I don’t know if we were at an Ice Festival when my parents took us out to see the ice slabs on Lake Superior’s shores, but in looking at the pictures, I must say that they were definitely impressive. I know that the ice festival is not as much about the ice slabs around the lake, but rather about the fact that, at this point, most people are really over Winter by now. Finding fun things to do that are associated with ice, as well as the coming Spring, is a way to lift everyone’s spirits. I can tell from the pictures my parents took at the time, that they and we were impressed with ice slabs that had come on shore that year. I think anyone would have been impressed, because they were huge that year. Some of them were half my height, not that I was tall, but that really is pretty thick. I’m sure it was somewhat cold out there, and back then, little girls wore dresses a lot of the time, but my sister, Cheryl Masterson, and I did not seem to mind the cold. I guess it was the wonder of it all. Maybe that is why they have an Ice Festival..so people can embrace the ice…so to speak.
When I think of glaciers and icebergs, I often think of the Titanic. Sailing into an area that is filled with floating ice has a tendency to take your mind down that road. Of course, the icebergs we saw were not of the size that the Titanic hit, at least not the ones we got very near to. We were also traveling quite slowly, and in daylight, making it easier to see if there is a dangerous piece of ice that we need to maneuver around. Nevertheless, in the back of my mind, lived a little picture of Titanic sinking beneath the water. It wasn’t that I was afraid, because I wasn’t, but rather a matter of being able to relate to the situation the Titanic was in, and knowing that no one was doing anything about it, when it was the Titanic heading into a death trap. I was thankful that so much more is known today about the damage that icebergs can cause, because it makes it possible for us to get close to these amazing natural ice sculptures, to view their amazing beauty, and yet, still remain safe.
As we sailed closer and closer to the Margerie Glacier, in Glacier Bay, I found myself completely in awe of the beauty God had created from ice. No human could have created something so grand. As we came closer and closer, I couldn’t stop snapping pictures.

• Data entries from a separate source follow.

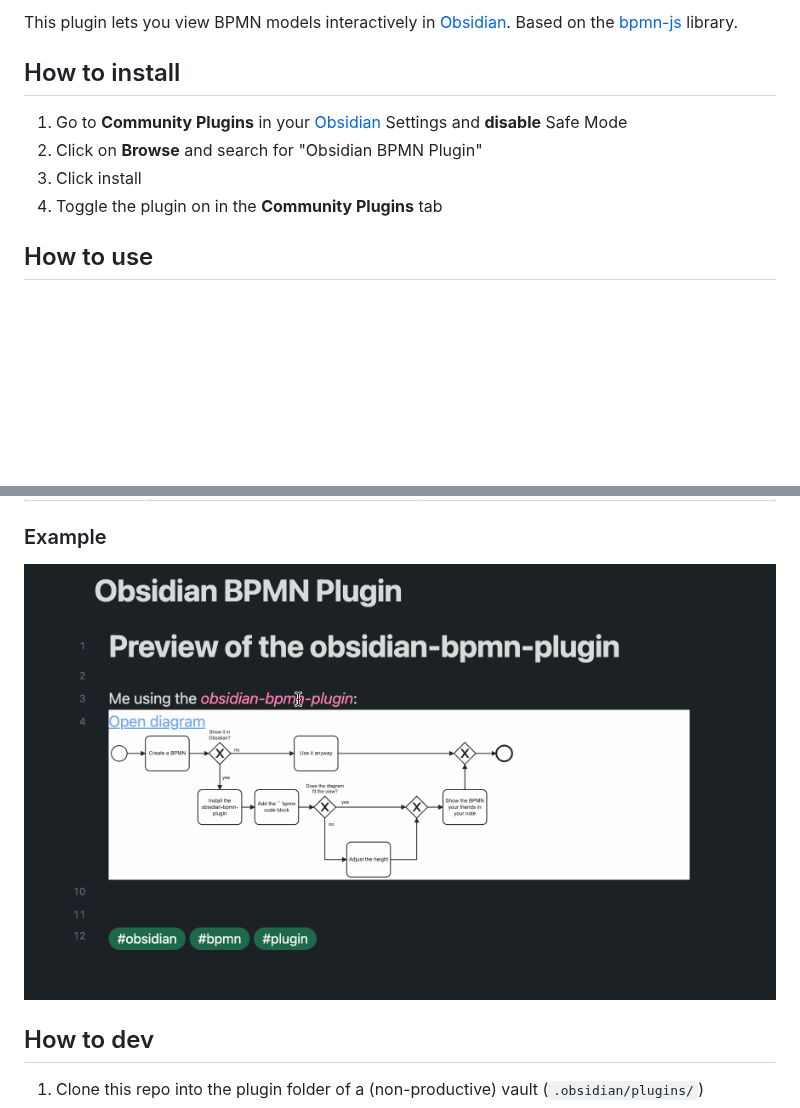
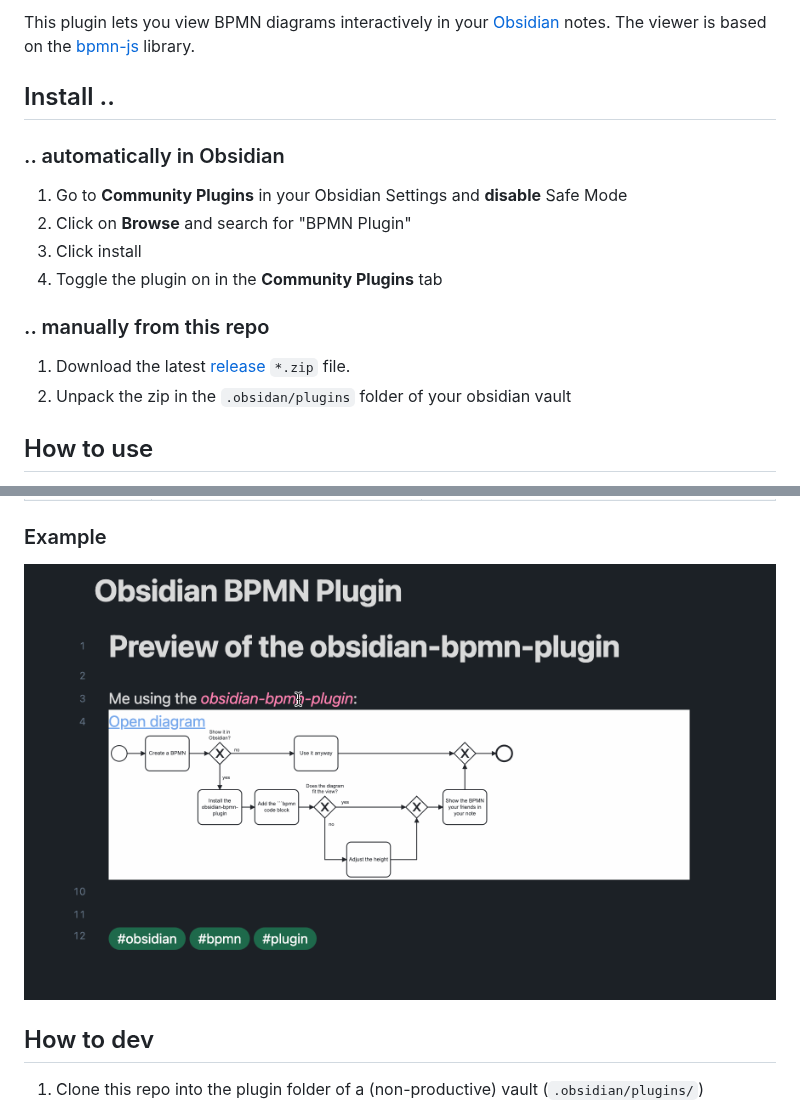
Before and after one commit to joleaf/obsidian-bpmn-plugin, a Markdown page: README.md, 2 parts joined by grey strips. Drawn GitHub-style; blank space fills up the shorter version.

Commit message:
Update docs and use "bpmn-plugin" as id (without "obsidian")

```diff
--- a/README.md
+++ b/README.md
@@ -2,13 +2,20 @@
 
-This plugin lets you view BPMN models interactively in [Obsidian](https://www.obsidian.md).
-Based on the [bpmn-js](https://github.com/bpmn-io/bpmn-js) library.
+This plugin lets you view BPMN diagrams interactively in your [Obsidian](https://www.obsidian.md) notes.
+The viewer is based on the [bpmn-js](https://github.com/bpmn-io/bpmn-js) library.
 
-## How to install
+## Install ..
 
-1. Go to **Community Plugins** in your [Obsidian](https://www.obsidian.md) Settings and **disable** Safe Mode
-2. Click on **Browse** and search for "Obsidian BPMN Plugin"
+### .. automatically in Obsidian
+
+1. Go to **Community Plugins** in your Obsidian Settings and **disable** Safe Mode
+2. Click on **Browse** and search for "BPMN Plugin"
 3. Click install
 4. Toggle the plugin on in the **Community Plugins** tab
+
+### .. manually from this repo
+
+1. Download the latest [release](https://github.com/joleaf/obsidian-bpmn-plugin/releases) `*.zip` file.
+2. Unpack the zip in the `.obsidan/plugins` folder of your obsidian vault
 
 ## How to use
 
@@ -37,7 +44,7 @@ Based on the [bpmn-js](https://github.com/bpmn-io/bpmn-js) library.
 
 ### Example
 
-![Example](example/obsidian-bpmn-plugin.gif)
+![Example](example/bpmn-plugin.gif)
 
 ## How to dev
 
```
Also changed, not shown: other parts of README.md (+1 -1 lines), example/bpmn-plugin.gif (renamed from example/obsidian-bpmn-plugin.gif), 3 other files.
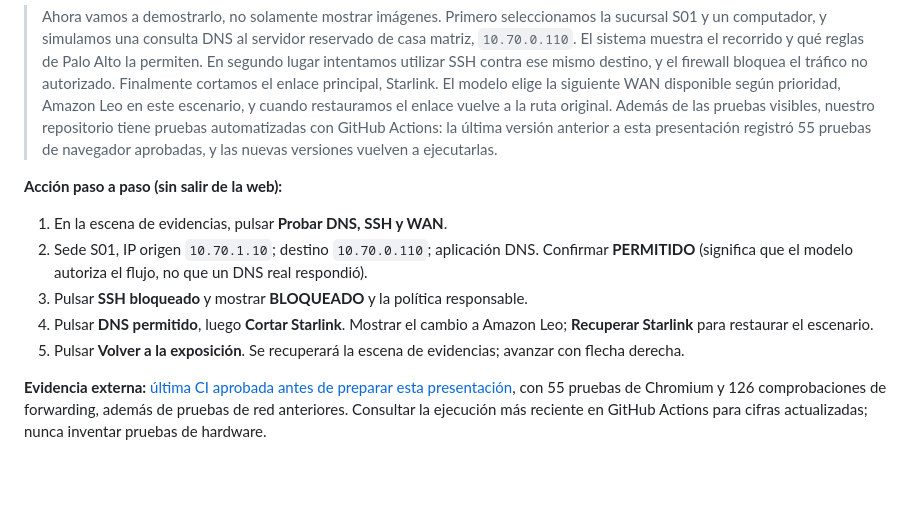
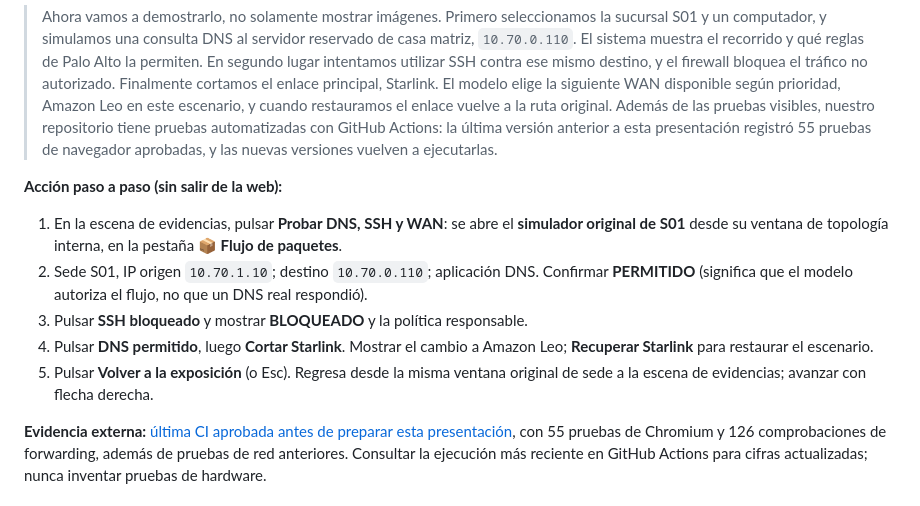
Before and after one commit to hu-herrera/fin, a Markdown page: docs/presentacion-avances-16-octubre-2026.md, the part around the change. Rendered like a GitHub page; blank space fills up the shorter version.

Commit message:
docs(presentation): live demo now opens the original full site topology modal

```diff
--- a/docs/presentacion-avances-16-octubre-2026.md
+++ b/docs/presentacion-avances-16-octubre-2026.md
@@ -26,11 +26,11 @@ Este documento adapta **literalmente los cinco puntos del profesor** al avance d
 > Ahora vamos a demostrarlo, no solamente mostrar imágenes. Primero seleccionamos la sucursal S01 y un computador, y simulamos una consulta DNS al servidor reservado de casa matriz, `10.70.0.110`. El sistema muestra el recorrido y qué reglas de Palo Alto la permiten. En segundo lugar intentamos utilizar SSH contra ese mismo destino, y el firewall bloquea el tráfico no autorizado. Finalmente cortamos el enlace principal, Starlink. El modelo elige la siguiente WAN disponible según prioridad, Amazon Leo en este escenario, y cuando restauramos el enlace vuelve a la ruta original. Además de las pruebas visibles, nuestro repositorio tiene pruebas automatizadas con GitHub Actions: la última versión anterior a esta presentación registró 55 pruebas de navegador aprobadas, y las nuevas versiones vuelven a ejecutarlas.
 
 **Acción paso a paso (sin salir de la web):**
-1. En la escena de evidencias, pulsar **Probar DNS, SSH y WAN**.
+1. En la escena de evidencias, pulsar **Probar DNS, SSH y WAN**: se abre el **simulador original de S01** desde su ventana de topología interna, en la pestaña **📦 Flujo de paquetes**.
 2. Sede S01, IP origen `10.70.1.10`; destino `10.70.0.110`; aplicación DNS. Confirmar **PERMITIDO** (significa que el modelo autoriza el flujo, no que un DNS real respondió).
 3. Pulsar **SSH bloqueado** y mostrar **BLOQUEADO** y la política responsable.
 4. Pulsar **DNS permitido**, luego **Cortar Starlink**. Mostrar el cambio a Amazon Leo; **Recuperar Starlink** para restaurar el escenario.
-5. Pulsar **Volver a la exposición**. Se recuperará la escena de evidencias; avanzar con flecha derecha.
+5. Pulsar **Volver a la exposición** (o Esc). Regresa desde la misma ventana original de sede a la escena de evidencias; avanzar con flecha derecha.
 
 **Evidencia externa:** [última CI aprobada antes de preparar esta presentación](https://github.com/hu-herrera/fin/actions/runs/38964467044), con 55 pruebas de Chromium y 126 comprobaciones de forwarding, además de pruebas de red anteriores. Consultar la ejecución más reciente en GitHub Actions para cifras actualizadas; nunca inventar pruebas de hardware.
 
```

I wanted to get every possible angle of the glacier. I wanted to forever fix it in my memory files. I wanted to be able to picture it in my mind…and I can. I think I will always be able to see the stunning blue color and the amazing crevasses. There is never enough time to see it for as long as you would like to, and all too soon, we had to move on. In all, we saw close up views of three glaciers, and distant views of countless others. The ice filled water began to disappear, and we couldn’t see the icebergs anymore. I found that I was feeling a little bit sad that our time at the glaciers was over. It felt like we had only just arrived, and now we were leaving.
Of course, I’ve seen glaciers before, but I simply don’t remember them being as beautiful as the ones we saw in Alaska. The colors were so stunning. It was almost like the blues were painted onto the ice. The Margerie Glacier is 21 miles long, beginning on Mount Root, at the Alaska/Canada border, and it is a mile wide. The sheer size of the glacier is amazing to me. And, of course, the other glaciers in Alaska are of similar size. The colors are that amazing blue that you see in the ocean waves. I loved looking at the glaciers and icebergs. It seemed so peaceful there, and yet in reality, they are constantly changing…they are a work in progress. Each day, chunks fall off, and they add snow often, so the beauty changes and changes. But one thing is for sure, no matter how they change, they never lose that beauty. And that is the memory that will live on in my memory files.